College is often the first time young people experience financial independence and fiscal responsibility. Learning how to effectively manage money, stay within a budget and spend within limits can set the stage for long-term financial health and independence as an adult. It can also prompt the start of good savings habits, which can be beneficial later in life.
Establish Financial Expectations
Most college students are at least partially financially reliant on their parents or their families as they continue their educations. Establish guidelines with your parents about financial expectations while in college. For example, some parents want college students to get part-time jobs to help support themselves, while others offer to continue an allowance-type situation to allow college students to focus exclusively on their studies. Whatever way your family decides to progress, sit down and have a conversation about who will be responsible for what bills during the duration of college.
Many college-related costs are set expenses. For example, tuition, fees and on-campus housing are usually grouped into set prices for a semester. Anticipate other expenses that fall outside this category. For example, consider necessary expenditures beyond the set fees, such as the costs for doing laundry, securing tutors or participating in on-campus activities, clubs and organizations. This gives you a broader understanding of what your total financial needs will be.
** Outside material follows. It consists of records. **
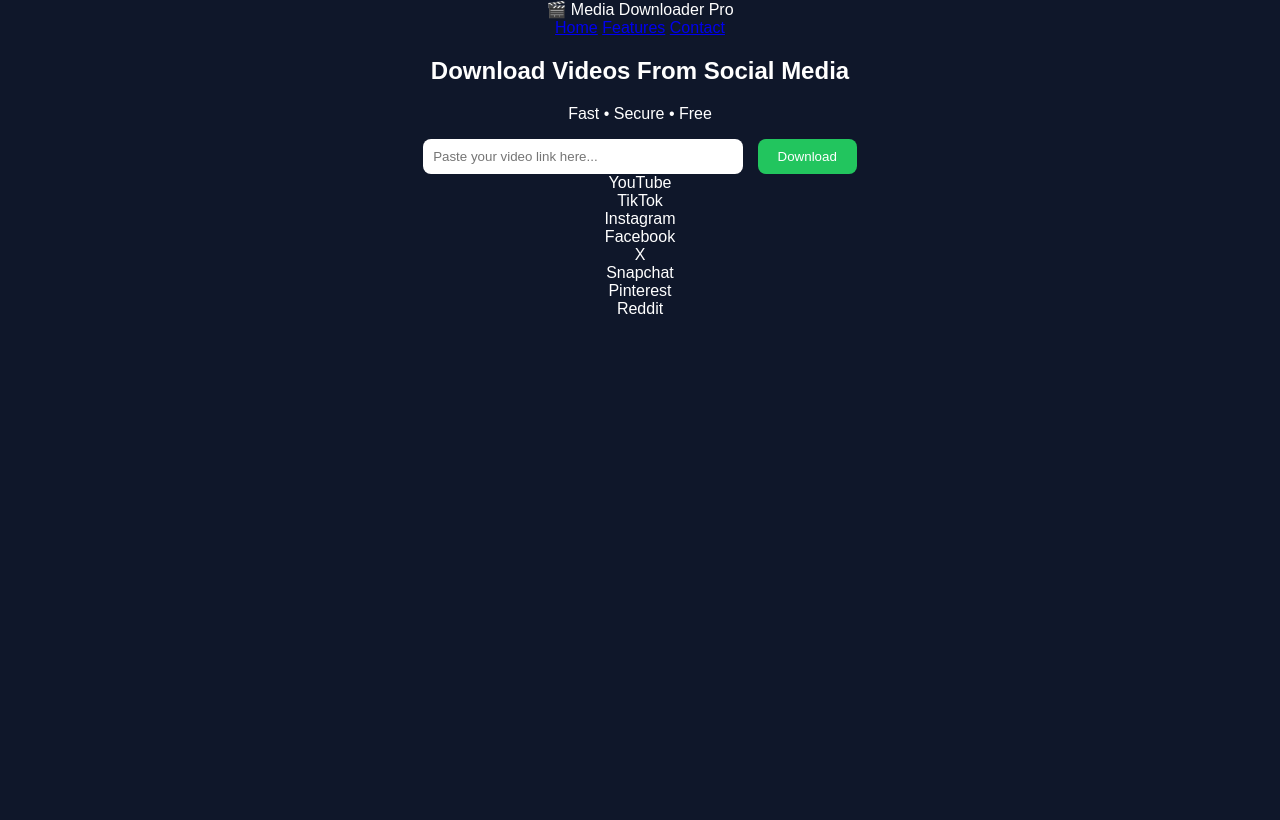
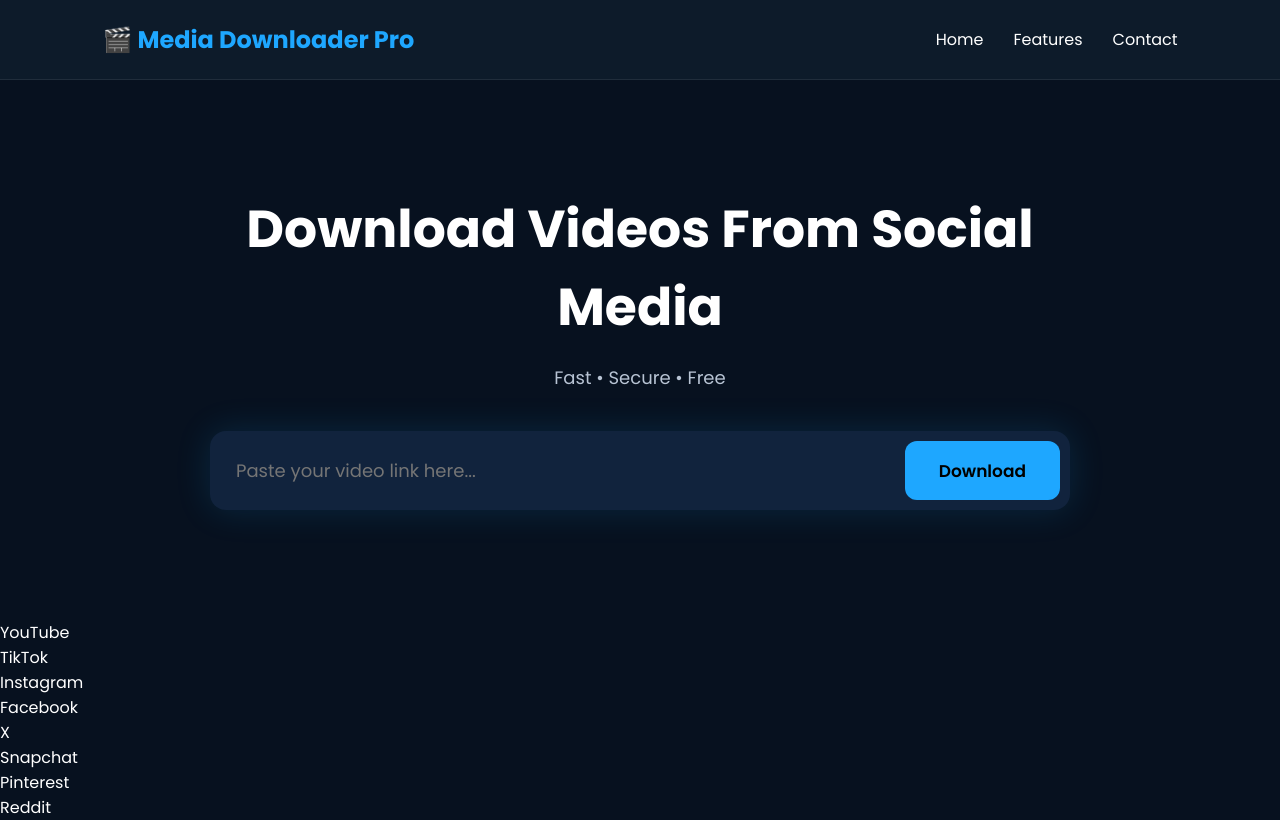
Before and after one commit to fadhlali0409/media-downloader, a Flask app: page / in a window 1280 px wide. Before the commit the page ends 314 px from the top, so only its background shows below. Run offline with Flask 3, Linux system fonts and the light colour scheme.

Commit message:
Refactor CSS styles for improved layout and design

```diff
--- a/static/style.css
+++ b/static/style.css
@@ -1,37 +1,94 @@
-body {
-    font-family: Arial, sans-serif;
-    background: #0f172a;
-    color: white;
-    text-align: center;
-    margin: 0;
-    padding: 0;
+*{
+margin:0;
+padding:0;
+box-sizing:border-box;
+font-family:'Poppins',sans-serif;
 }
 
-.container {
-    margin-top: 100px;
+body{
+background:#07111F;
+color:#fff;
+min-height:100vh;
 }
 
-input {
-    width: 300px;
-    padding: 10px;
-    border-radius: 8px;
-    border: none;
+.navbar{
+display:flex;
+justify-content:space-between;
+align-items:center;
+padding:22px 8%;
+background:#0d1b2a;
+border-bottom:1px solid rgba(255,255,255,.08);
 }
 
-button {
-    padding: 10px 20px;
-    margin-left: 10px;
-    border: none;
-    border-radius: 8px;
-    background: #22c55e;
-    color: white;
-    cursor: pointer;
+.logo{
+font-size:24px;
+font-weight:700;
+color:#1EA7FF;
 }
 
-button:hover {
-    background: #16a34a;
+nav{
+display:flex;
+gap:30px;
 }
 
-#status {
-    margin-top: 20px;
+nav a{
+color:#fff;
+text-decoration:none;
+transition:.3s;
 }
+
+nav a:hover{
+color:#1EA7FF;
+}
+
+.hero{
+max-width:900px;
+margin:90px auto;
+text-align:center;
+padding:20px;
+}
+
+.hero h1{
+font-size:52px;
+font-weight:700;
+margin-bottom:18px;
+}
+
+.hero p{
+color:#B8C4D4;
+font-size:18px;
+margin-bottom:40px;
+}
+
+.search-box{
+display:flex;
+background:#11233d;
+padding:10px;
+border-radius:16px;
+gap:10px;
+box-shadow:0 0 35px rgba(30,167,255,.15);
+}
+
+.search-box input{
+flex:1;
+background:transparent;
+border:none;
+outline:none;
+color:white;
+font-size:18px;
+padding:16px;
+}
+
+.search-box button{
+background:#1EA7FF;
+border:none;
+padding:16px 34px;
+border-radius:12px;
+font-size:17px;
+font-weight:600;
+cursor:pointer;
+transition:.3s;
+}
+
+.search-box button:hover{
+transform:translate
```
Whether your parents are paying for college, you have scholarships, or you’re applying for loans and financial aid, be involved in the application process and paperwork generation so you understand your expenses, finances and repayment obligations. Not only does this help you grasp your responsibilities, it also gives you a good understanding about the costs and value of continuing education.
Make a Budget
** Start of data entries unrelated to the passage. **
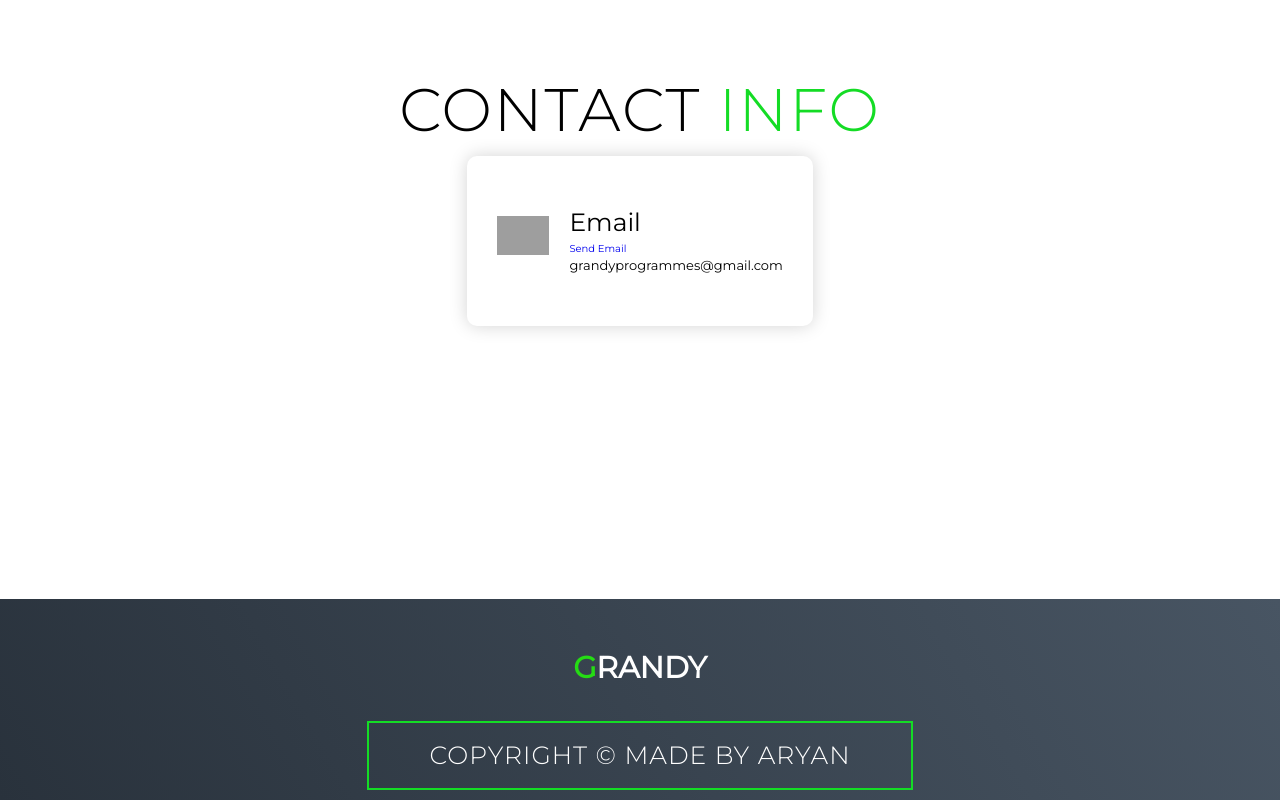
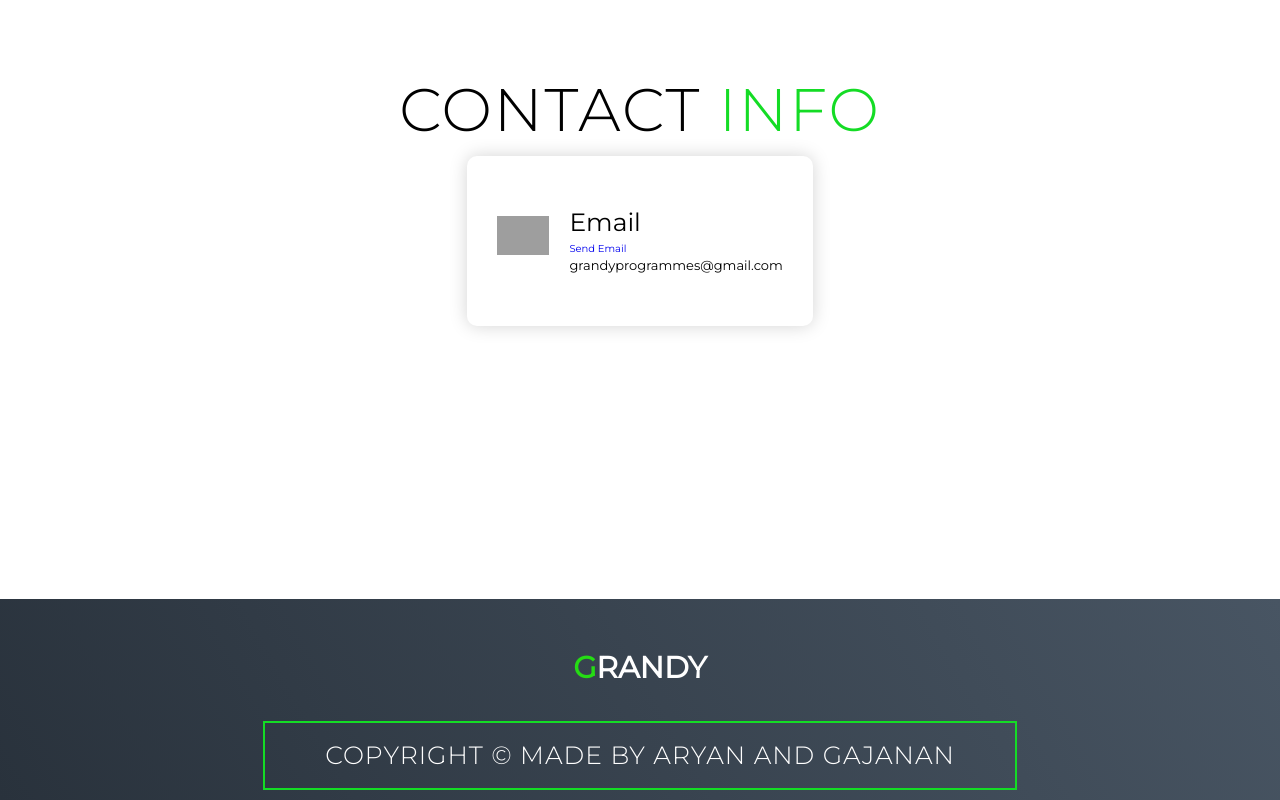
Before and after one commit to Ravanger101/Grandy-s-Website, a plain HTML site: page index.html in a window 1280 px wide. Shown: the part 2864-3664 px from the top of the page. Drawn offline with Linux system fonts and the light colour scheme; grey boxes are pictures that could not be loaded.

Commit message:
Update index.html

```diff
--- a/index.html
+++ b/index.html
@@ -197,7 +197,7 @@
       <div class="brand">
         <h1><span>G</span>randy</h1>
       </div>
-      <p><a href="https://ravanger101.github.io/DragonRealmsWebsite/" type="button" class="cta">Copyright © Made by Aryan</a></p>
+      <p><a href="https://ravanger101.github.io/DragonRealmsWebsite/" type="button" class="cta">Copyright © Made by Aryan and Gajanan</a></p>
     </div>
   </section>
   <!-- End Footer -->
```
Create a budget that includes all the expenses you're likely to incur as a college student. Include things like personal hygiene needs, gas money, food and entertainment, clothing, medical care and living expenses not covered through on-campus housing. The budget should be specific and broken down into weekly or monthly increments to help you better manage your finances. Differentiate between “necessary” costs and extra expenditures so you know where to cut back if for any reason you go over budget. For example, ordering pizza every Friday night is fun, but not required, whereas paying for your car insurance is a necessity.
Live Within Your Means
A lot of the lessons learned on college campuses are nonacademic and relate to life in the real world. As an exercise in financial responsibility, force yourself to live within your means. For example, if you have a $300 quarterly entertainment budget, and you buy $200 concert tickets during the first week, be mature enough to forgo most other activities for the rest of the period. Don't ask your parents for a bailout for financial missteps you make on your own. Instead, learn from them and figure out how to better manage your spending in the future.
Lisa McQuerrey has been a business writer since 1987. In 1994, she launched a full-service marketing and communications firm. McQuerrey's work has garnered awards from the U.S. Small Business Administration, the International Association of Business Communicators and the Associated Press. She is also the author of several nonfiction trade publications, and, in 2012, had her first young-adult novel published by Glass Page Books.